TORONTO (October 14, 2010) – Of the approximately 300 million people around the world who are diabetics, 45 million of them develop foot ulcers that bleed – and the infection from those ulcers can spread.
Working to halt this is Dr. Ping Lee, a professor at the University of Toronto’s (U of T) Leslie Dan Faculty of Pharmacy and GlaxoSmithKline chair in Pharmaceutics and Drug Delivery. He and his team have created a new sustained‐release form of nitric oxide (NO) that can not only stop the infections at wound sites, but also has the potential to speed up wound‐healing.
Still, the technology may have stayed on the shelf, even with three years worth of data demonstrating therapeutic relevance. The ultimate success of the technology is due to an effective collaboration between Dr. Lee, the Innovations and Partnerships Office (IPO) at U of T and MaRS Innovation (MI). Lee worked with IPO and MI to formulate a development plan in consultation with numerous industry advisors.
For Dr. Lee’s discovery to have a chance of helping those millions of diabetics, it had to move from the laboratory and be readied for the marketplace.
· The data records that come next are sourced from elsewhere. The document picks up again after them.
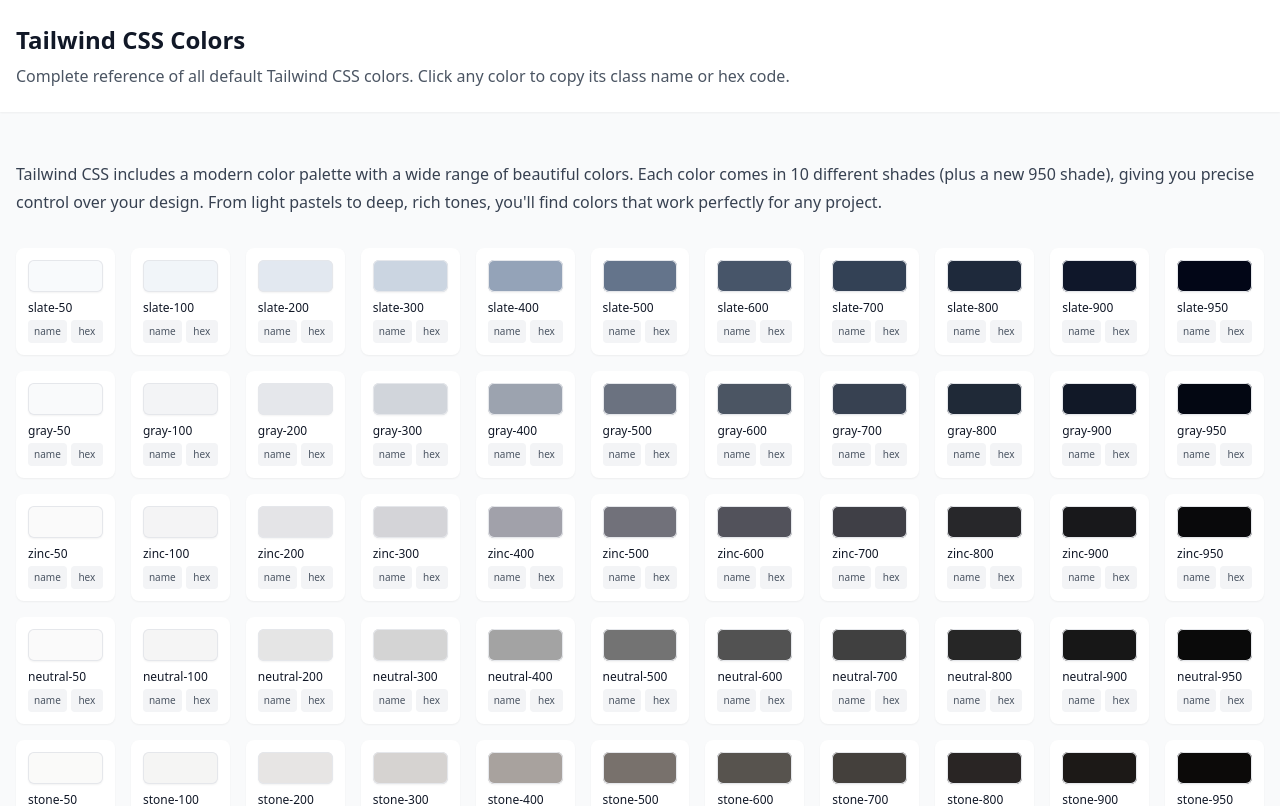
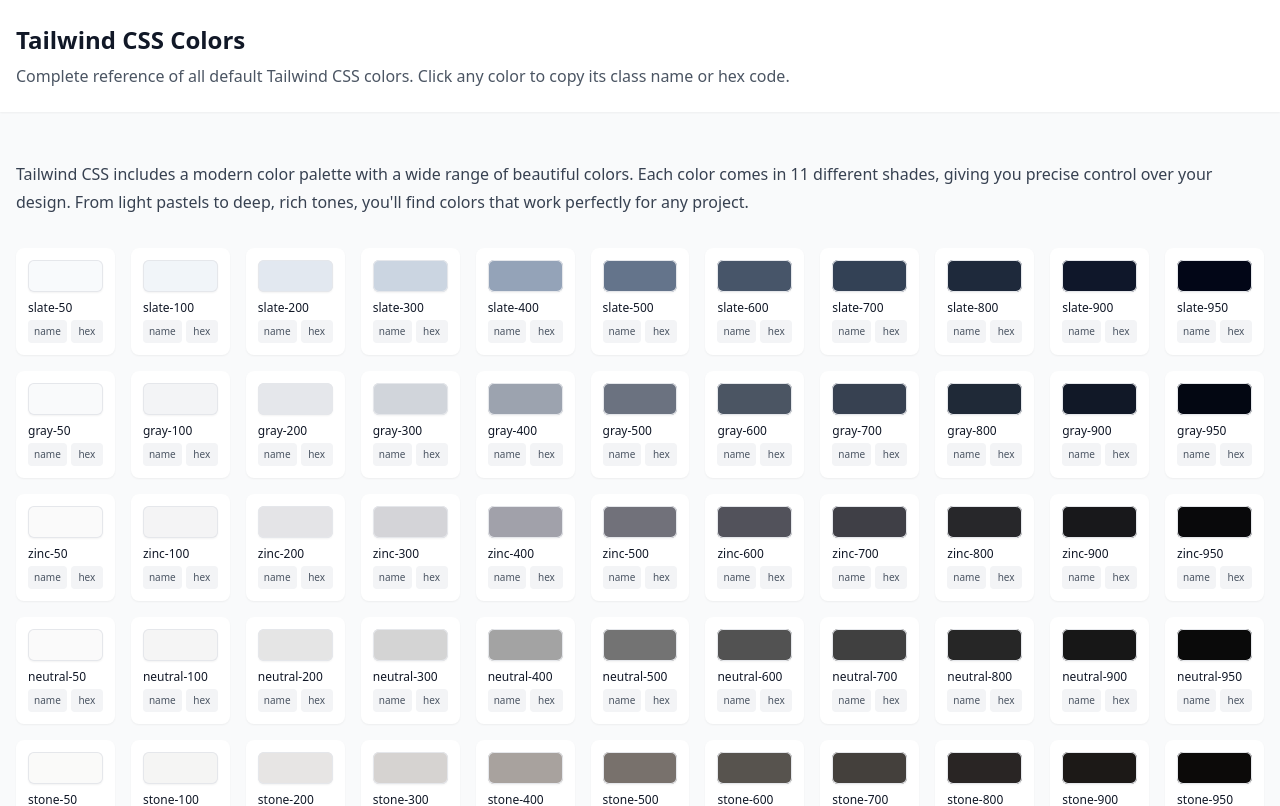
Before and after one commit to sleggat/tailwind-snap, a SvelteKit app: page /colors in a window 1280 px wide. Shown: the top 806 px of the page. Built offline with nearby package versions, Linux system fonts and the light colour scheme.

Commit message:
Just changed to 11 shades

```diff
--- a/src/routes/colors/+page.svelte
+++ b/src/routes/colors/+page.svelte
@@ -40,9 +40,8 @@
 		<div class="prose mb-8 max-w-none">
 			<p>
 				Tailwind CSS includes a modern color palette with a wide range of beautiful colors. Each
-				color comes in 10 different shades (plus a new 950 shade), giving you precise control over
-				your design. From light pastels to deep, rich tones, you'll find colors that work perfectly
-				for any project.
+				color comes in 11 different shades, giving you precise control over your design. From light
+				pastels to deep, rich tones, you'll find colors that work perfectly for any project.
 			</p>
 		</div>
 
```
The first step in that often long and harsh process took place in June of 2009 when U of T agreed to work to validate the new diabetic wound‐healing technology, with MI , the commercialization agent that’s partnered with 14 leading Toronto universities, research institutes and hospitals to transform discovery research into new jobs, companies, opportunities and growth for Canadians.
An even bigger step took place last week when Cardium Therapeutics Inc. (Amex: CXM) of San Diego acquired the rights to use this Canadian discovery to expand its wound‐healing portfolio, which includes dressings, topical creams and gels, and electrospun fibres for bandages. The company already has a wound‐healing product in review with the U.S. Food and Drug Administration (FDA) and the new technology will give the company a platform to develop follow‐on products once FDA approval is obtained.
“Dr. Lee’s discovery was one of the first opportunities we committed to when we opened our doors just last year,” said Dr. Raphael (Rafi) Hofstein, president and CEO of MI. “There is a growing market for wound healing products and advances, given the unfortunate rise in the incidence of diabetes worldwide. We recognized the need for innovation in this field and the real potential to help transform his research into pioneering product opportunities. What was needed was funding, market intelligence and a knowledge of deal‐making with multiple partners from different sectors.”
Peter Lewis, associate vice president of research at U of T and interim executive director of IPO, said: “With U of T’s commitment to research excellence and commercialization, our relationship with MaRS Innovation is crucial. We’re thrilled that it’s already successful.”
For Cardium Therapeutics, which works with multiple technology commercialization offices across North America, partnering with MI was beneficial, says Cardium’s CEO, Christoper J. Reinhard: “MI brought great business understanding to the process. The team understood our needs quickly and they worked efficiently to get the deal done.”
Finally, praise from the inventor himself. “I’m a chemist and an academic, not a business strategist. I’ve been working with MaRS Innovation for over a year now and can say they understand the world of academic research and its requirements as discoveries are advanced from the laboratory to the marketplace.”
About MaRS Innovation
MaRS Innovation (MI) provides an integrated commercialization platform that harnesses the economic potential of the exceptional discovery pipeline of 14 leading Toronto academic institutions. MI is a non‐profit organization with an independent industry‐led Board of Directors, funded through the Government of Canada’s Networks of Centres of Excellence and contributions of its member institutions.
Designed to enhance the commercial output of Toronto’s outstanding scientific research cluster, MI will make a significant contribution to Canada’s economic outlook and the quality of life for Canadians and others around the world. MI will advance commercialization through industry partnerships, licensing and company creation. The MI mission is to put Canada on the global innovation stage, by better connecting research with industry and strengthening Canada’s competitive capacity in knowledge based businesses ‐ in short, to launch a new generation of robust, high‐growth Canadian companies that will become global market leaders.
About the University of Toronto (U of T)
The University of Toronto (U of T) has assembled one of the strongest research and teaching faculties in North America, presenting top students at all levels with an intellectual environment unmatched in breadth and depth on any other Canadian campus.
U of T faculty co‐author more research articles than their colleagues at any university in the US or Canada other than Harvard. As a measure of impact, U of T consistently ranks alongside the top five US universities whose discoveries are most often cited by other researchers around the world. The U of T faculty are also widely recognized for their teaching strengths and commitment to graduate supervision.
Established in 1827, the U of T today operates in downtown Toronto, Mississauga and Scarborough, as well as in ten renowned academic hospitals. The Innovations and Partnerships Office (IPO) was established as The Innovations Foundation in 1980. IPO’s mission is to enrich the stature of the University of Toronto by building partnerships with the private, public and government sectors to enable and facilitate the transfer of research results, problem solving, new technologies and social innovation to all sectors for the benefit of society.